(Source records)

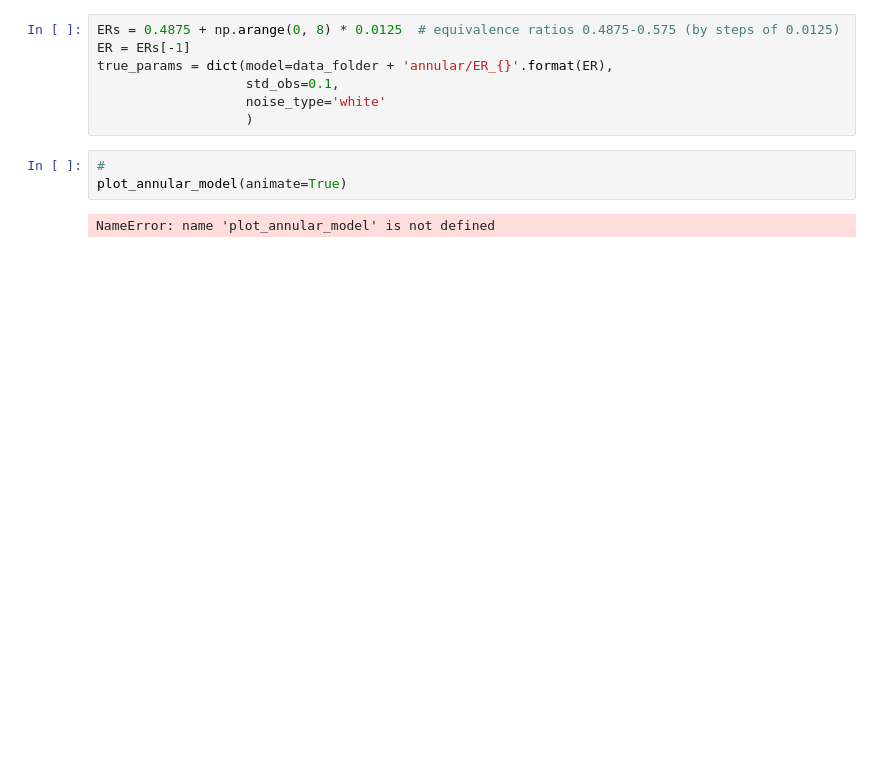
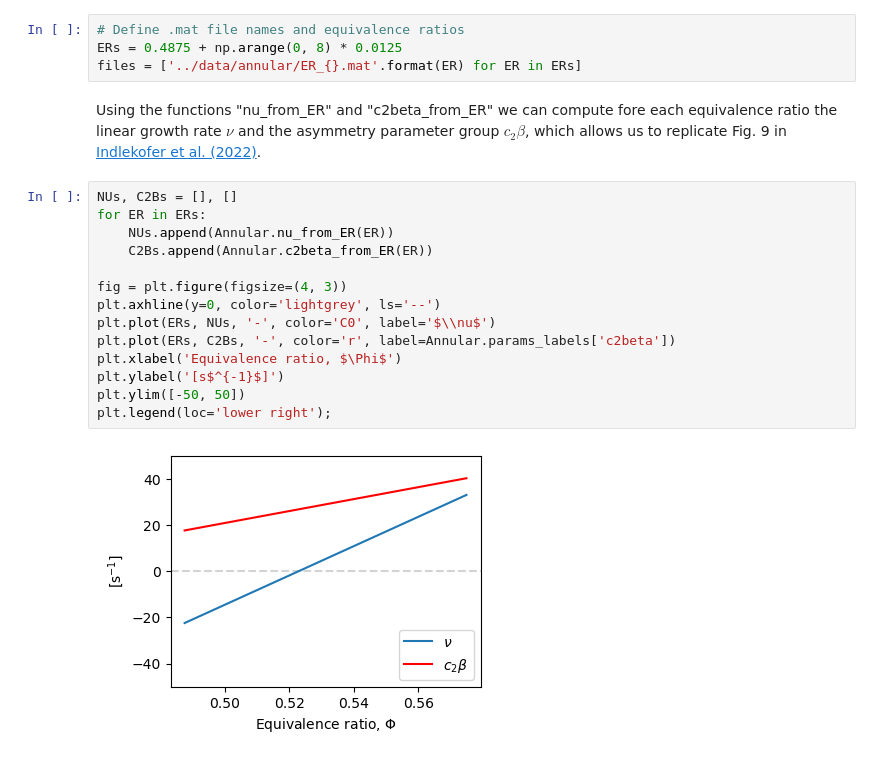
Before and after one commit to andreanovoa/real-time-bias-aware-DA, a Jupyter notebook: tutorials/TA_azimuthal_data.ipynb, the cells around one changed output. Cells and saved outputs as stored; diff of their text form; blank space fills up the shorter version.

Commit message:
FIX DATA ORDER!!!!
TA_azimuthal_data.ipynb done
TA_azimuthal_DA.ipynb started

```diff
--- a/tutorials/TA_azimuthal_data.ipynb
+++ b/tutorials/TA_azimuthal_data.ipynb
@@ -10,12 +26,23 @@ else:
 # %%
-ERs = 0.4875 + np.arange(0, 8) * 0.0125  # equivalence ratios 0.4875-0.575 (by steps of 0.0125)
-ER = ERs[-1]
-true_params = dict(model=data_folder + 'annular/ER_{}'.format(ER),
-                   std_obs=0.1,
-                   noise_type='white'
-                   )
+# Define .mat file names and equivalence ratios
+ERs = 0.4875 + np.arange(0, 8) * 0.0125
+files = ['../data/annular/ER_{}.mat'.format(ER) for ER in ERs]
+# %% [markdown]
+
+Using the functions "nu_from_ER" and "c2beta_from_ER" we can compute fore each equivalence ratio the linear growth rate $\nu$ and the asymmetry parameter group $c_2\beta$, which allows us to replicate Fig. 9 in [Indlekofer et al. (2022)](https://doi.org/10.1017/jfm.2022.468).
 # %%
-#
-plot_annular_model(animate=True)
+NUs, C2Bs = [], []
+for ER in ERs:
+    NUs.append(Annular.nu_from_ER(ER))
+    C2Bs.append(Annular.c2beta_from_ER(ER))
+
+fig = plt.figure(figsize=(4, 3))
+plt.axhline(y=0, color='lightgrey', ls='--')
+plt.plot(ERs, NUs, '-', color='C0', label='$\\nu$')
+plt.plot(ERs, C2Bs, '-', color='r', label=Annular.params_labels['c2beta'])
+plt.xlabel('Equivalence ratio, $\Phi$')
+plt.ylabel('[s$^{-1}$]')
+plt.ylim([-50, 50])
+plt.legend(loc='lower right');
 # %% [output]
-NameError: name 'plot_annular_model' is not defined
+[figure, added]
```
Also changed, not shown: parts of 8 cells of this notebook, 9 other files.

What you will do: Would you please repeat the entries above verbatim, excluding each picture?

Reply:
Before and after one commit to andreanovoa/real-time-bias-aware-DA, a Jupyter notebook: tutorials/TA_azimuthal_data.ipynb, the cells around one changed output. Cells and saved outputs as stored; diff of their text form; blank space fills up the shorter version.

Commit message:
FIX DATA ORDER!!!!
TA_azimuthal_data.ipynb done
TA_azimuthal_DA.ipynb started

```diff
--- a/tutorials/TA_azimuthal_data.ipynb
+++ b/tutorials/TA_azimuthal_data.ipynb
@@ -10,12 +26,23 @@ else:
 # %%
-ERs = 0.4875 + np.arange(0, 8) * 0.0125  # equivalence ratios 0.4875-0.575 (by steps of 0.0125)
-ER = ERs[-1]
-true_params = dict(model=data_folder + 'annular/ER_{}'.format(ER),
-                   std_obs=0.1,
-                   noise_type='white'
-                   )
+# Define .mat file names and equivalence ratios
+ERs = 0.4875 + np.arange(0, 8) * 0.0125
+files = ['../data/annular/ER_{}.mat'.format(ER) for ER in ERs]
+# %% [markdown]
+
+Using the functions "nu_from_ER" and "c2beta_from_ER" we can compute fore each equivalence ratio the linear growth rate $\nu$ and the asymmetry parameter group $c_2\beta$, which allows us to replicate Fig. 9 in [Indlekofer et al. (2022)](https://doi.org/10.1017/jfm.2022.468).
 # %%
-#
-plot_annular_model(animate=True)
+NUs, C2Bs = [], []
+for ER in ERs:
+    NUs.append(Annular.nu_from_ER(ER))
+    C2Bs.append(Annular.c2beta_from_ER(ER))
+
+fig = plt.figure(figsize=(4, 3))
+plt.axhline(y=0, color='lightgrey', ls='--')
+plt.plot(ERs, NUs, '-', color='C0', label='$\\nu$')
+plt.plot(ERs, C2Bs, '-', color='r', label=Annular.params_labels['c2beta'])
+plt.xlabel('Equivalence ratio, $\Phi$')
+plt.ylabel('[s$^{-1}$]')
+plt.ylim([-50, 50])
+plt.legend(loc='lower right');
 # %% [output]
-NameError: name 'plot_annular_model' is not defined
+[figure, added]
```
Also changed, not shown: parts of 8 cells of this notebook, 9 other files.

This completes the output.